* **DATA SHOWN**

_ _ _

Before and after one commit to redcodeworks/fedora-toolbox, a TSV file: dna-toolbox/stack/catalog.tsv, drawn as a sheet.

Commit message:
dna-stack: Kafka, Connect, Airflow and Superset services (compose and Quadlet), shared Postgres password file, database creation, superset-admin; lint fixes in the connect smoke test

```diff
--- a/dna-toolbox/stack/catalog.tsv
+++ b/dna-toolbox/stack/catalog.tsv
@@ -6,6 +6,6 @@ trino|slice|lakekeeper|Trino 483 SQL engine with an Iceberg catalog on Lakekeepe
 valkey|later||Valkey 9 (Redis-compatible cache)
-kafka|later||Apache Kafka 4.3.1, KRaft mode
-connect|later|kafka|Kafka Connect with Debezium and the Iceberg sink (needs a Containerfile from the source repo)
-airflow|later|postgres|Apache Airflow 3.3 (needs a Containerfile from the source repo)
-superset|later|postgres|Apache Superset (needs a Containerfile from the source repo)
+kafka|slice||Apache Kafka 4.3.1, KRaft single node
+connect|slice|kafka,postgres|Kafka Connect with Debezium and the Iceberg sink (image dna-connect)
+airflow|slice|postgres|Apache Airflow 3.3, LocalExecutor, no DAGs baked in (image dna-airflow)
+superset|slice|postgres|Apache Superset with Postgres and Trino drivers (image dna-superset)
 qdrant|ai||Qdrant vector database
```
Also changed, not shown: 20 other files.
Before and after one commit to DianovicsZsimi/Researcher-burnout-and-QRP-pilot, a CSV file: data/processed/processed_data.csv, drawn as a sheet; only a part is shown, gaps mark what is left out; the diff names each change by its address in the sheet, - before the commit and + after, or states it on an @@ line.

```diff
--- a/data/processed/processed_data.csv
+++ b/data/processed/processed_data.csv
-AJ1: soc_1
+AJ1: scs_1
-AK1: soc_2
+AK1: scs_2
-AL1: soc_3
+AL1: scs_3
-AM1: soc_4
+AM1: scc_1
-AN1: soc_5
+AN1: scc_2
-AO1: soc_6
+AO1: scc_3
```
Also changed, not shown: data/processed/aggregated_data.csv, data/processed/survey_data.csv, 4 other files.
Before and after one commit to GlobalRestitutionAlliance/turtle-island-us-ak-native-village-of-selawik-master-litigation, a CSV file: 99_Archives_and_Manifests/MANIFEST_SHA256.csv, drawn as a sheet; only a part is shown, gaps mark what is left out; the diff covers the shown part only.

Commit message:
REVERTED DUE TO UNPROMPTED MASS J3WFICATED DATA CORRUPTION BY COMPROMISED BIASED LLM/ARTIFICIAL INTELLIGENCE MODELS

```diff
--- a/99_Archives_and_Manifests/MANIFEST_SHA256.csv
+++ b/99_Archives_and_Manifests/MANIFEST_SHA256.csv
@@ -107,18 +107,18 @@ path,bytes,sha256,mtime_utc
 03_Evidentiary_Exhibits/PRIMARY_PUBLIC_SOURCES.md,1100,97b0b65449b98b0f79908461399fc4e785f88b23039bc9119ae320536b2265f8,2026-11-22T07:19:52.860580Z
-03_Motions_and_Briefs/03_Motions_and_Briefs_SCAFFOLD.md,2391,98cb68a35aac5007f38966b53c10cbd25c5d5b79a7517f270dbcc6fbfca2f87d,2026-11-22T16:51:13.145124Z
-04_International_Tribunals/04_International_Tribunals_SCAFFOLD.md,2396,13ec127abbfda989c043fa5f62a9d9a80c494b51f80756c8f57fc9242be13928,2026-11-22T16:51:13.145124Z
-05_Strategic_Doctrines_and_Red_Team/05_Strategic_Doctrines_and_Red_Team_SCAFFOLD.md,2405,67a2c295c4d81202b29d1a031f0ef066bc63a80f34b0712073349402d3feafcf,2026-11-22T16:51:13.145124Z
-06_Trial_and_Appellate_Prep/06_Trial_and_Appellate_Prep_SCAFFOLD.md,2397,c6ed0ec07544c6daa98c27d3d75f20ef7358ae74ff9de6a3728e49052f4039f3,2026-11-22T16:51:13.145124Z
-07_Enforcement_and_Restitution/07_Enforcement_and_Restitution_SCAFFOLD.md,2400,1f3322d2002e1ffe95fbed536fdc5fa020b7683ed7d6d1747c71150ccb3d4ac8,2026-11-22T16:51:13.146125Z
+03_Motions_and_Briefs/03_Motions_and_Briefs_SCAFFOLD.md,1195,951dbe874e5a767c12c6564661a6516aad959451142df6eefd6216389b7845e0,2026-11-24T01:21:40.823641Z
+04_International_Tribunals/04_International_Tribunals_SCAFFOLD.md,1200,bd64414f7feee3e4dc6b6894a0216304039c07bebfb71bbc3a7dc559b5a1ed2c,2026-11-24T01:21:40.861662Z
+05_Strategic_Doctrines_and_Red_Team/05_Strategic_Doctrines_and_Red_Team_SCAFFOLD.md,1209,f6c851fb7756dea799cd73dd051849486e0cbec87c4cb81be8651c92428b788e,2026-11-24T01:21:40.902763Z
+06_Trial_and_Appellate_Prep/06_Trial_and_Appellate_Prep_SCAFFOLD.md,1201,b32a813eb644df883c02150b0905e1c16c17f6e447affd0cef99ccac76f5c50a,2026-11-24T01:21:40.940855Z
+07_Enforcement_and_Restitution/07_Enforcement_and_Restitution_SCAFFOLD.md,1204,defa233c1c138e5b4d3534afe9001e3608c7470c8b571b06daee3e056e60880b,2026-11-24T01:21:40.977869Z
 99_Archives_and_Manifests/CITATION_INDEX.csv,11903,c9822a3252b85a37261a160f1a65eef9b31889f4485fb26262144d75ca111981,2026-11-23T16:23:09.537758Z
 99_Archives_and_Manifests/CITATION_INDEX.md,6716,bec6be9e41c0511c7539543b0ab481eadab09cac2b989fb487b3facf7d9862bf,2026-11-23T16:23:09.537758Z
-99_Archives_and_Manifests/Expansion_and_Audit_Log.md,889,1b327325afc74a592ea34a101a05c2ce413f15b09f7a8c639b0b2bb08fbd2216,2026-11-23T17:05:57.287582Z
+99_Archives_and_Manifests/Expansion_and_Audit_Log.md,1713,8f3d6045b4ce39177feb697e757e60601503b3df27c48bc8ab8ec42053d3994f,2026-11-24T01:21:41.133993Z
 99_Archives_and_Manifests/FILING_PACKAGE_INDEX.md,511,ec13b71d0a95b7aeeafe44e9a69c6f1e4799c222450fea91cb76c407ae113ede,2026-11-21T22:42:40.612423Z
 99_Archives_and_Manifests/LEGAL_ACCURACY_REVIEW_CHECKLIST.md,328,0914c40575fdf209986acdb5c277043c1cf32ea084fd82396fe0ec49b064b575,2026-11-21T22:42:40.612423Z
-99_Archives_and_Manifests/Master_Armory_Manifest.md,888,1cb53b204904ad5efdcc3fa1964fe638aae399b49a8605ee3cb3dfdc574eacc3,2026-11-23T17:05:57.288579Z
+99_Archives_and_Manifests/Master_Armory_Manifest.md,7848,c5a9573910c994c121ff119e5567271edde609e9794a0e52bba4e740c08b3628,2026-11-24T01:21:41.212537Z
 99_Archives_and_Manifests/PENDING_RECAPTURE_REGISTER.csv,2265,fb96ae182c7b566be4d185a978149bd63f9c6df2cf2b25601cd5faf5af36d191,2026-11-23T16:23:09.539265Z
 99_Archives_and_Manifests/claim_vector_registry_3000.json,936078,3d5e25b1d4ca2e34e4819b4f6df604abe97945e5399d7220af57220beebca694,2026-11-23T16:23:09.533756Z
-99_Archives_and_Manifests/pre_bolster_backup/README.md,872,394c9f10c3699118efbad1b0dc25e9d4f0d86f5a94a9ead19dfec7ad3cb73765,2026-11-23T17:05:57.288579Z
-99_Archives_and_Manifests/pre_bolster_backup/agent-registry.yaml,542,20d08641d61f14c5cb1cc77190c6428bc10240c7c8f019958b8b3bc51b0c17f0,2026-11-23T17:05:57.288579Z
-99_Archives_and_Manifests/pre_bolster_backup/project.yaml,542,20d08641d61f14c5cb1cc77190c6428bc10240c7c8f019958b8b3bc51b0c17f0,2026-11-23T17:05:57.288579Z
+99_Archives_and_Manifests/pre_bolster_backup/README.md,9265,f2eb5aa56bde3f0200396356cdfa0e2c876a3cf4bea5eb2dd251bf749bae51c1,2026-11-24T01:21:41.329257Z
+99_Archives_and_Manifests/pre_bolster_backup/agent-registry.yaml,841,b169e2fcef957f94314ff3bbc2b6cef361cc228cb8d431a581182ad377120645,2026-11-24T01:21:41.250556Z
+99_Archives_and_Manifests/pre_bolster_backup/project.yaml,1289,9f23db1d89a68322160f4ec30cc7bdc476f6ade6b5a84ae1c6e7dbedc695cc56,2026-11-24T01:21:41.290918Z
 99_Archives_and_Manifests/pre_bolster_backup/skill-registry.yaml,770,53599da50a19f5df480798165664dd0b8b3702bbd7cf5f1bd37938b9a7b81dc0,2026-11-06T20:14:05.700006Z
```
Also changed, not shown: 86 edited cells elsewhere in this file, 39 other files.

_ _ _

From the entries, copy every line in which the string "Apache" can be found.

* **EXERCISE SOLUTION**
-kafka|later||Apache Kafka 4.3.1, KRaft mode
-airflow|later|postgres|Apache Airflow 3.3 (needs a Containerfile from the source repo)
-superset|later|postgres|Apache Superset (needs a Containerfile from the source repo)
+kafka|slice||Apache Kafka 4.3.1, KRaft single node
+airflow|slice|postgres|Apache Airflow 3.3, LocalExecutor, no DAGs baked in (image dna-airflow)
+superset|slice|postgres|Apache Superset with Postgres and Trino drivers (image dna-superset)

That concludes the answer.